I didn’t know how to put the reality of the situation into words so I sat there with my mouth open while mom rattled off her questions.
“Did they tell you not to say? Were they a stranger? Did you meet them on your way home? Did they say they’d hurt you if you told? Did they ask you to go anywhere with them?”
I shook my head, but there was no derailing mom’s train of reasoning. Someone had tried to enchant her son in the ten minutes it took him to walk home. Dad’s default cocksure grin flattened as mom detailed a worst-case scenario. It was clear to her that stranger-danger had made its way to our little town. They agreed that I’d be spending a few extra hours in the extended day program after school until dad could pick me up on his way home.
That evening dad put the devil pail on the top shelf of the laundry room closet between the turtle wax and Christmas ornaments.
Worse still I was grounded. I wanted nothing more than to serve out my penance gathering items and tossing them into the pail. I’d stare at my mother’s ceramic figurines and wonder what they’d become once they’d touched the devil’s tongue. I wondered how many fountain pens dad really needed or if mom would notice if one little piece of China went missing.
I’d always wanted a pair of X-Ray specs, fake vomit, and trick dice.
No matter. The pail was out of reach and there was no way I was drudging the stepladder from the garage without drawing attention. I’d have to bide my time until a growth spurt kicked in.
That night I dreamt my parents were bound and gag, heading down a conveyor belt into a fiery furnace shaped like the devil’s mouth. Their eyes plead for help, but I just stood at the levers waving goodbye to care. To my parents’ credit, they were teetering back and forth, trying their best to roll off the belt, but they just could coordinate very well. They heat was already making them sweat. Mom was sobbing, trying desperately to chew through her gag to get out one final plea, but it was too late.
There was the faintest of shrieks as the furnace belched a giant fireball. A tire cut path through the smoke. A blood red mountain coasted through the haze, dipped off the conveyor belt, and rolled right between my legs.
When I awoke the devil pail was sitting upon my chest staring at me with those glowing yellow eyes. I had no clue how it got there, but I knew it was hungry.
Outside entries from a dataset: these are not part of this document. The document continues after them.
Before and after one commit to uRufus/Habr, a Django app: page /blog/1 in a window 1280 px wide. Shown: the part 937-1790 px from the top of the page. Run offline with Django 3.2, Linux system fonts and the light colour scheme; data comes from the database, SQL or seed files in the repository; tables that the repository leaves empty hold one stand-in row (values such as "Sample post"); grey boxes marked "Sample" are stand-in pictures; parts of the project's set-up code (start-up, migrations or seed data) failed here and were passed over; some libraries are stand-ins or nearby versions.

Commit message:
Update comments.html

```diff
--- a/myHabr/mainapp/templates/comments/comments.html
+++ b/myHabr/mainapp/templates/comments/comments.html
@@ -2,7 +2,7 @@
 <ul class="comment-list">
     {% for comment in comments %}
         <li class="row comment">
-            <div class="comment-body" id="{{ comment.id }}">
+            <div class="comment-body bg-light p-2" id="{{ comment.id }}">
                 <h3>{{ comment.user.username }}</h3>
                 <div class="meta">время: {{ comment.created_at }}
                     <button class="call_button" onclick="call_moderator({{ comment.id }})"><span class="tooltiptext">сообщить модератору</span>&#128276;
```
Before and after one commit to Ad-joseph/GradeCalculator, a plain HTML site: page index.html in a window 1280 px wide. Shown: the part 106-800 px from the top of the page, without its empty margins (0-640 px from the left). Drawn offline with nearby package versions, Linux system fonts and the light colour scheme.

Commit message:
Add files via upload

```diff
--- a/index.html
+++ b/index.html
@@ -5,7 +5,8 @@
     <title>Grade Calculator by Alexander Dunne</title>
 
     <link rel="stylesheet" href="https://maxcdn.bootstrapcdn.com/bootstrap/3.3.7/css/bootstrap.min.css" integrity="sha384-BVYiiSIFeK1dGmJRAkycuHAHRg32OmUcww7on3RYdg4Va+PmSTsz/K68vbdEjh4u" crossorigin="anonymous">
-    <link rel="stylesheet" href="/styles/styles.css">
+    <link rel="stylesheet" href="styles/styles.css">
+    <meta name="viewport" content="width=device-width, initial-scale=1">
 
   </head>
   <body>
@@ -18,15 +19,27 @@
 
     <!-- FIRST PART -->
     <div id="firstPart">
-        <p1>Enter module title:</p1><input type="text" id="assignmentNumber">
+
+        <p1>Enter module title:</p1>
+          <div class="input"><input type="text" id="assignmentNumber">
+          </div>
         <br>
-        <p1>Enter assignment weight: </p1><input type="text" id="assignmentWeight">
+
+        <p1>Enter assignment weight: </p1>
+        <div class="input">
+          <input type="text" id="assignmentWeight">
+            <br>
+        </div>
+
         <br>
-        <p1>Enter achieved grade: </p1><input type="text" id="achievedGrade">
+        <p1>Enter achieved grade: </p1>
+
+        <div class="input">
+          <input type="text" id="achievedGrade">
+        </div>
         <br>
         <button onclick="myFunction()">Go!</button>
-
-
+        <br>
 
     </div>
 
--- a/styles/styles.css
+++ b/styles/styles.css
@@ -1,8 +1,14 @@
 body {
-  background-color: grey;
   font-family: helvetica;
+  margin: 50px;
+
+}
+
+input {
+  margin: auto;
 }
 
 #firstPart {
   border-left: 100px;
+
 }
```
Meet Noelle, a Hollywood transplant that’s been subsisting on instant ramen and false hope. She’s on the verge of moving back into her mother’s trailer when her agent convinces her to take a meeting at the Oralia Hotel. Enchanted by the art deco atmosphere Noelle signs a contract without reading the fine print.
Now she has one month to pen a novel sequestered in a fantasy suite where a hack writer claims he had an unholy encounter. With whom you ask? Well, he has many names: Louis Cypher, Bill Z. Bub, Kel Diablo. The Devil.
Noelle is skeptical, until she’s awoken by a shadow figure with a taste for souls.
Desperate to make it Noelle stays on, shifting the focus of her story to these encounters. Her investigations take her through the forth wall and back again until she’s blurred the line between reality and what’s written. Is there a Satanic conspiracy, is it a desperate author’s insanity, or something else entirely?